The Federal Communications Commission (FCC) on Feb. 12 moved one step closer to resolving whether voice-over-IP (VoIP) services should be subject to the same regulations as traditional telephone services. The ultimate outcome of the debate could have significant implications for schools and colleges, as VoIP services continue to gain popularity.
In a split decision issued Feb. 12, the FCC ruled that voice communications transmitted entirely online should remain free from regulation. The ruling applies only to services that allow users to place calls to each other without using conventional telephones, such as Pulver.com’s Free World Dialup (FWD) and Skype. These services use special numbers to route calls rather than 10-digit phone numbers, and calls are placed from computer to computer.
In a second, unanimous vote, the agency said it would solicit public comment to decide how to regulate telephone calls made via high-speed internet connections, which bypass at least part of the conventional phone network. The vast majority of VoIP services fall into this category.
“When these applications become more complicated, or more traditional, or they touch public-switched networks, they present even more complications,” FCC Chairman Michael Powell said.
Among the issues to be considered is whether such calls should be subject to the same fees as regular telephone service, such as for 911 emergency services or bringing telephone service to poor and rural areas, schools, and libraries. Also to be decided is whether providers of these new services need to pay fees to local telephone companies to complete calls to conventional phones.
The answers to these questions will decide whether VoIP services of this nature are eligible for support by the federal eRate program, which provides discounts on telecommunications services to schools and libraries.
Under current eRate rules, only the equipment needed to provide VoIP service is eligible for support. If the FCC eventually rules that VoIP services delivered via traditional phones are telecommunications services subject to regulation, then these services also would be eligible for eRate discounts.
In addition to high-tech upstarts, conventional phone companies such as Verizon and AT&T are shifting calls away from devices that transmit voices and switching them to computers that convert sounds into data and transmit them along with eMail messages, movies-on-demand, and web pages.

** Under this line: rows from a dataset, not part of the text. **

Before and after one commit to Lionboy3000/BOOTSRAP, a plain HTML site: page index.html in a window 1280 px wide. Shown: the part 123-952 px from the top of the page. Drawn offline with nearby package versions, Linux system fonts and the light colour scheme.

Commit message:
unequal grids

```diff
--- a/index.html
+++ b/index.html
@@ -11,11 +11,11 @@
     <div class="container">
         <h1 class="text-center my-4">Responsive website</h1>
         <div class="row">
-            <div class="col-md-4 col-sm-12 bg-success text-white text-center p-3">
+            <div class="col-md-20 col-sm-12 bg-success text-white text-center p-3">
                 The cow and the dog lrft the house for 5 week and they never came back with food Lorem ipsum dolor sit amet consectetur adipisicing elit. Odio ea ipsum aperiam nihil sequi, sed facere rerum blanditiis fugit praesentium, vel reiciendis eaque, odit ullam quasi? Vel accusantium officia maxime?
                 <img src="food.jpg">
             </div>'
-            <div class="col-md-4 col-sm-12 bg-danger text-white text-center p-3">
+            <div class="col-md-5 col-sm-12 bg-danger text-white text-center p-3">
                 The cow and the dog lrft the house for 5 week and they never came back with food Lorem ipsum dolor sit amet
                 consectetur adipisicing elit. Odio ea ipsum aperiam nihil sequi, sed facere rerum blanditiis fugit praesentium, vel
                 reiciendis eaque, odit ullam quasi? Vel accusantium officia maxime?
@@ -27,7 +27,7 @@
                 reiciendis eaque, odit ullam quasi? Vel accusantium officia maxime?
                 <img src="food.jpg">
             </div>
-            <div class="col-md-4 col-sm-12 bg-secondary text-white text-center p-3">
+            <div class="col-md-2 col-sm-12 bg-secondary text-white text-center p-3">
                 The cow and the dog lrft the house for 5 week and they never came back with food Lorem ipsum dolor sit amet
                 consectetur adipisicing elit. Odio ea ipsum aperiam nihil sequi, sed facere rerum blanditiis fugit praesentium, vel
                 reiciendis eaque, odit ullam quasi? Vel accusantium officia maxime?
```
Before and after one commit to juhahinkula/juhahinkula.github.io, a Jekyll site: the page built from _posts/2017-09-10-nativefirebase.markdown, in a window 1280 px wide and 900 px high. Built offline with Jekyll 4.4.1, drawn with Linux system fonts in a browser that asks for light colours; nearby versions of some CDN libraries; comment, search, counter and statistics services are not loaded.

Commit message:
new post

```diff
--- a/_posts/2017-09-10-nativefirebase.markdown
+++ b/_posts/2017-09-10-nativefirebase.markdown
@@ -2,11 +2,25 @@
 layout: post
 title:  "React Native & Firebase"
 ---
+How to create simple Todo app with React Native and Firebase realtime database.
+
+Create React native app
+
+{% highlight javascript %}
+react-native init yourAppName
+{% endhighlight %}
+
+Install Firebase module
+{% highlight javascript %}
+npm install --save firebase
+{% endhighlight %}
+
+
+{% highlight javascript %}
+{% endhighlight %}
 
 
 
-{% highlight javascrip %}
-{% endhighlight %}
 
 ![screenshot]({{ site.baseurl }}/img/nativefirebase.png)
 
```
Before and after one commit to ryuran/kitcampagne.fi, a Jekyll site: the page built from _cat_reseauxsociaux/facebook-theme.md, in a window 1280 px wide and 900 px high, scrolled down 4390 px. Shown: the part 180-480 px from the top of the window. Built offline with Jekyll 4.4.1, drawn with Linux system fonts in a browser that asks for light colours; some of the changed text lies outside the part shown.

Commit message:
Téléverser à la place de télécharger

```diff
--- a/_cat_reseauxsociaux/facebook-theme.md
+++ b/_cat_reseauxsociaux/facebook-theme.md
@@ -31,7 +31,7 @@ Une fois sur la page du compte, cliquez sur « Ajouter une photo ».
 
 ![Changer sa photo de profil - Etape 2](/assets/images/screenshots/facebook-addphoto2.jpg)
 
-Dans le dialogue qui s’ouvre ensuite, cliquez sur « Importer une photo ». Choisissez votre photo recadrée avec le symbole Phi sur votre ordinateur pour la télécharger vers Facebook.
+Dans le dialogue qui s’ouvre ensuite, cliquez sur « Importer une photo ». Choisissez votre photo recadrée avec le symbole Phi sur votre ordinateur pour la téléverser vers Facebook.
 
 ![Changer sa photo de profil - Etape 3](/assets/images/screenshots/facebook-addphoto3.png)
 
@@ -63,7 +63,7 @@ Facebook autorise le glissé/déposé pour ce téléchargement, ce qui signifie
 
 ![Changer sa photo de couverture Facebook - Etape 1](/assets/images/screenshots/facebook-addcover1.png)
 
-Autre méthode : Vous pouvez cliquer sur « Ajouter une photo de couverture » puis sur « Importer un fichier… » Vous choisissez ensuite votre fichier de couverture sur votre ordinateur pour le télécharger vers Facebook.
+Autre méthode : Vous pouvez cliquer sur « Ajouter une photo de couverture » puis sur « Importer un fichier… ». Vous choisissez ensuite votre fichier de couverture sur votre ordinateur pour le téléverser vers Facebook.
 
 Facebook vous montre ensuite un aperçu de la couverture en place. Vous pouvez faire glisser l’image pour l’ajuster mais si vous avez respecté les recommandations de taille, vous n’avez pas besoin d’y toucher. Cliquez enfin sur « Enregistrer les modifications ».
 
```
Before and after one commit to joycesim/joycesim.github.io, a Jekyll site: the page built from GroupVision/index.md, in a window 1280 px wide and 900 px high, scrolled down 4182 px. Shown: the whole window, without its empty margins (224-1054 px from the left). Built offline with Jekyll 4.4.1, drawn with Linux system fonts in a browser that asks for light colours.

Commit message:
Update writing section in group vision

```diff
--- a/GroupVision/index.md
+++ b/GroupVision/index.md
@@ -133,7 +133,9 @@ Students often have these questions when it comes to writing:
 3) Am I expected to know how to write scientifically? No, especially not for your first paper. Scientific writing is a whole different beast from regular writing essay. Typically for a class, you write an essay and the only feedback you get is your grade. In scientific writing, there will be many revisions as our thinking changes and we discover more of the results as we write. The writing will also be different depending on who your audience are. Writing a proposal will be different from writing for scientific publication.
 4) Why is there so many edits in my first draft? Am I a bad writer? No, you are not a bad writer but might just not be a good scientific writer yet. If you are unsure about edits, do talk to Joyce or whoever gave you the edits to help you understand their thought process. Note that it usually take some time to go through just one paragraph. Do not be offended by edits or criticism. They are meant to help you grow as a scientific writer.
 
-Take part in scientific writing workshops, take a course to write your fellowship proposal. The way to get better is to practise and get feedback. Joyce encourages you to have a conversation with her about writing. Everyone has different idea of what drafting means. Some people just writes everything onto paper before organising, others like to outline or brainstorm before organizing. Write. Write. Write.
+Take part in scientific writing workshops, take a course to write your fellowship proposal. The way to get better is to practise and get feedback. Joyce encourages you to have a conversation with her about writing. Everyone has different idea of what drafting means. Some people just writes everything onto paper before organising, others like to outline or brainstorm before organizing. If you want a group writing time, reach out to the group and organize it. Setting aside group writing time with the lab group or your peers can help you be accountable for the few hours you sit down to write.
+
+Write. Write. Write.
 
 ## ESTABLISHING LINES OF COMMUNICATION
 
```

VoIP technology is growing. Time Warner Cable has signed up more than 7,500 customers since it rolled out its telephone service over high-speed internet lines in Portland, Maine, in May. BellSouth Corp. began offering internet phone service in October to its business customers. Verizon also offers some businesses the chance to make internet calls and is preparing to offer similar services to consumers using its broadband DSL connections.
VoIP providers can offer service cheaper than conventional telephone companies. “Voice is just another application that rides on our broadband platform,” said John Billock, chief operating officer of Time Warner Cable.
Arguing against regulation, high-tech company officials say that while a handful of telephone companies have a near-monopoly control over the local networks, and therefore government controls are needed, no companies exercise dominance of internet phone service.
“It’s monopoly that calls out for regulation. We don’t have it here,” said Tom Evslin, chief executive officer of ITXC Corp., a Princeton, N.J.-based company that transmits international calls over the internet.
FCC Commissioner Jonathan Adelstein says it is wrong for internet calls not to be treated the same as conventional phone calls for provision of 911 emergency services, paying into the universal service fund, or helping law enforcement officials track calls.
“Fundamental public interest considerations are at stake,” said Adelstein, who dissented in part with the agency’s FWD decision. “Such ‘hands off’ treatment could mean we are undercutting the safety of consumers, law enforcement and national security, and the integrity of the underlying network and the universal service funding mechanism.”
Separately, the FCC said it would later develop rules concerning law enforcement issues and VoIP service, such as making sure the technology that allows internet calls also allows investigators to tap and trace them.
The commission also voted to develop rules that would allow the power lines that bring electricity to homes and businesses to deliver high-speed internet connections as well. This new technology has the potential to vastly boost the spread of broadband internet access to consumers.
Once a utility or a company it contracts with installs the necessary equipment, a computer user would only have to plug the machine into a special modem that plugs into a conventional electric outlet, according to Jay Birnbaum, vice president of Current Technologies, a company now testing such connections in the Washington, D.C., suburbs.
Federal Communications Commission